The Districts – A Flourish And A Spoil // Album Review

the districtsFat Possum – February 9th

For the British multitudes that don’t have the wherewithal to hop on a plane to Texas to attend Austin’s annual hipster hangout SXSW, we’re rather reliant on music publications to do it for us and return with the goods. Last year many publications were telling us to watch out for The Districts, a band of adolescents responsible for ubiquitously setting every tongue in attendance wagging – the hyperbole surrounding their set was astounding. If you then staked out their sound on the self-released 2012 Telephone album or their self-titled EP last year and were sorely disappointed then you weren’t alone. For all their adroit instrumentation they lacked a single spark of originality, so locked were they in pentatonic country blues and charmless rural affectations.

But by not actually publicly succumbing to the hype, by not playing the press game, they’ve actually circumvented all the stumbling blocks on A Flourish And A Spoil. The album sounds rather fashionable and not the slightest bit forced.
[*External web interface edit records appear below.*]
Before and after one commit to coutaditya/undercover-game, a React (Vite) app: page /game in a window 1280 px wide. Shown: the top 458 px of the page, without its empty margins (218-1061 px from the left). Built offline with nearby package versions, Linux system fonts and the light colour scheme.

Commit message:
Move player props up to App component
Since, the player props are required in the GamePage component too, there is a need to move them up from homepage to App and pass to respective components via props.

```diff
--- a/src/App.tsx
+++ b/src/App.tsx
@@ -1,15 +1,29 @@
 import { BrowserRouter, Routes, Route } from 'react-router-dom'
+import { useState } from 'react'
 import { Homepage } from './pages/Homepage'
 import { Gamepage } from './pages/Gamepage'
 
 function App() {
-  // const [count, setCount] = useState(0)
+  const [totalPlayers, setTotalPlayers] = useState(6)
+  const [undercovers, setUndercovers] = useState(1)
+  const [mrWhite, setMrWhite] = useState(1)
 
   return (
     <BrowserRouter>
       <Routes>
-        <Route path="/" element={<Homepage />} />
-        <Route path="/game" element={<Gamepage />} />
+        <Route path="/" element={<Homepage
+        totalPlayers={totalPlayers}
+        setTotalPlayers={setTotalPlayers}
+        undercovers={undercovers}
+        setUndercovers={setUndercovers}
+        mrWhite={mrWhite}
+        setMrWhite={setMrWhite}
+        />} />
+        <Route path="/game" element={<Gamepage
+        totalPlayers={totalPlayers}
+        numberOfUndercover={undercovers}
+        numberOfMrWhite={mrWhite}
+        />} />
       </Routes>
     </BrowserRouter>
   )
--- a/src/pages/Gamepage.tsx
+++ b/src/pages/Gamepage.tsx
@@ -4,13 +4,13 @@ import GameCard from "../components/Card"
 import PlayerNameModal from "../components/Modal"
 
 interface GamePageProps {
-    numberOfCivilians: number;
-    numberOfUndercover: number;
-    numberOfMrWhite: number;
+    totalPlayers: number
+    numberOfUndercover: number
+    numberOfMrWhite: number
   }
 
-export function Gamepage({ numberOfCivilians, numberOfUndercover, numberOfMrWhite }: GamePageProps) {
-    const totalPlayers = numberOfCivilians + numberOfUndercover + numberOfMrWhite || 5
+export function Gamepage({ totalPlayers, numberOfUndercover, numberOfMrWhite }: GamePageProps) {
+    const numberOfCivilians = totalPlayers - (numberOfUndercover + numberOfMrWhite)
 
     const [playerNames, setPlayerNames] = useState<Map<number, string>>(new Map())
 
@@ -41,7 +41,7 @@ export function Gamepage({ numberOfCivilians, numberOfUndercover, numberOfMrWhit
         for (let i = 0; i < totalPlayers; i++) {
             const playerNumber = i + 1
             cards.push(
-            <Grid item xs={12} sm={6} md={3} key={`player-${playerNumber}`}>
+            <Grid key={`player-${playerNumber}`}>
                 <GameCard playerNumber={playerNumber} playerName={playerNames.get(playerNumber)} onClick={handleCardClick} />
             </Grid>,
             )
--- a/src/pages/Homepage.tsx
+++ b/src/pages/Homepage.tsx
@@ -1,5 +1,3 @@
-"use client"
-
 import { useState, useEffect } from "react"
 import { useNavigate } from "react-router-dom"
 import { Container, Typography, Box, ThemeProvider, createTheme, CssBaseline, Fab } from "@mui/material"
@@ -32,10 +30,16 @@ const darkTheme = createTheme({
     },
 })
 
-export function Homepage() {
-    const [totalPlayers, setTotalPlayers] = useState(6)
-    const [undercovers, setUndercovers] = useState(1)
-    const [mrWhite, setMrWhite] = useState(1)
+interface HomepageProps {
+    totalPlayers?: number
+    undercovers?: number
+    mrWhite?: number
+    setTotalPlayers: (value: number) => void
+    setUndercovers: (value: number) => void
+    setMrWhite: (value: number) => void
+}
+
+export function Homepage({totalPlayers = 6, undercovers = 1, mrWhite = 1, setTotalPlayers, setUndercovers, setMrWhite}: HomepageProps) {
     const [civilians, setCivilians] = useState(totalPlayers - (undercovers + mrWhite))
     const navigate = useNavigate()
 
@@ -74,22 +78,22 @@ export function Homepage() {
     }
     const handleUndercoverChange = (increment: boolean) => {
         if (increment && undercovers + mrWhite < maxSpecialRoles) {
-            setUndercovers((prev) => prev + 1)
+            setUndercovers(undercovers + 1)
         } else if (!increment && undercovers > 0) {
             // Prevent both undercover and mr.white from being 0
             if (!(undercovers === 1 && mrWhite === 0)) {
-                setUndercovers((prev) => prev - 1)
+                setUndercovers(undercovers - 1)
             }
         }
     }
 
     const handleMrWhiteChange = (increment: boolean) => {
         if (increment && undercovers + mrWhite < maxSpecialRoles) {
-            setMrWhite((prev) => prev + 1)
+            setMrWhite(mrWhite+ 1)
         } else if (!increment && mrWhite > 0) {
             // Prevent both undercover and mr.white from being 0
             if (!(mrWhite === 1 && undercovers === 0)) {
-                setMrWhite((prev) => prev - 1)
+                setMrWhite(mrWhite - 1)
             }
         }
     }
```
From the opening two-note stomp of ‘4th& Roebling’ there’s no nonsense in their live musicianship. They understand that rock and roll dynamics can’t simply be keyed in to a high-end Pro Tools setup. At times heavy handed, and at times quite cunning and deft, the band supply the combustion for Rob Grote’s voice to soar.

Immediately following that is the radio single ‘Peaches’. It’s the sound of a band getting completely lost in their music and forgetting their own limits. The massive chorus is fleshed out mostly by the psychedelic string bending of Mark Larson. ‘Chlorine’ continues the brazen psychedelia, culminating in towering walls of guitar noise being pierced by an anthemic melody that recalls Hendrix’s reworking of ‘The Star Spangled Banner’. From ‘Hounds’ onwards it seems like The Districts suddenly remember their limits and retreat into a kind of musical safety net. Only on the Tame Impala esque prog freak-out ‘Young Blood’ and Grote’s disaffected and poetic ditty ‘Suburban Smell’ do they recapture their uniqueness. A Flourish And A Spoil is never at any moment a bad album, it’s packed with a cohesive attitude from start to finish. To push any harder on this album than The Districts already do would find them reinventing the wheel – something that, at times, you suspect they’re more than capable of doing with maturity.


Buy: The Districts – A Flourish and a Spoil

Live: Scala – April 28th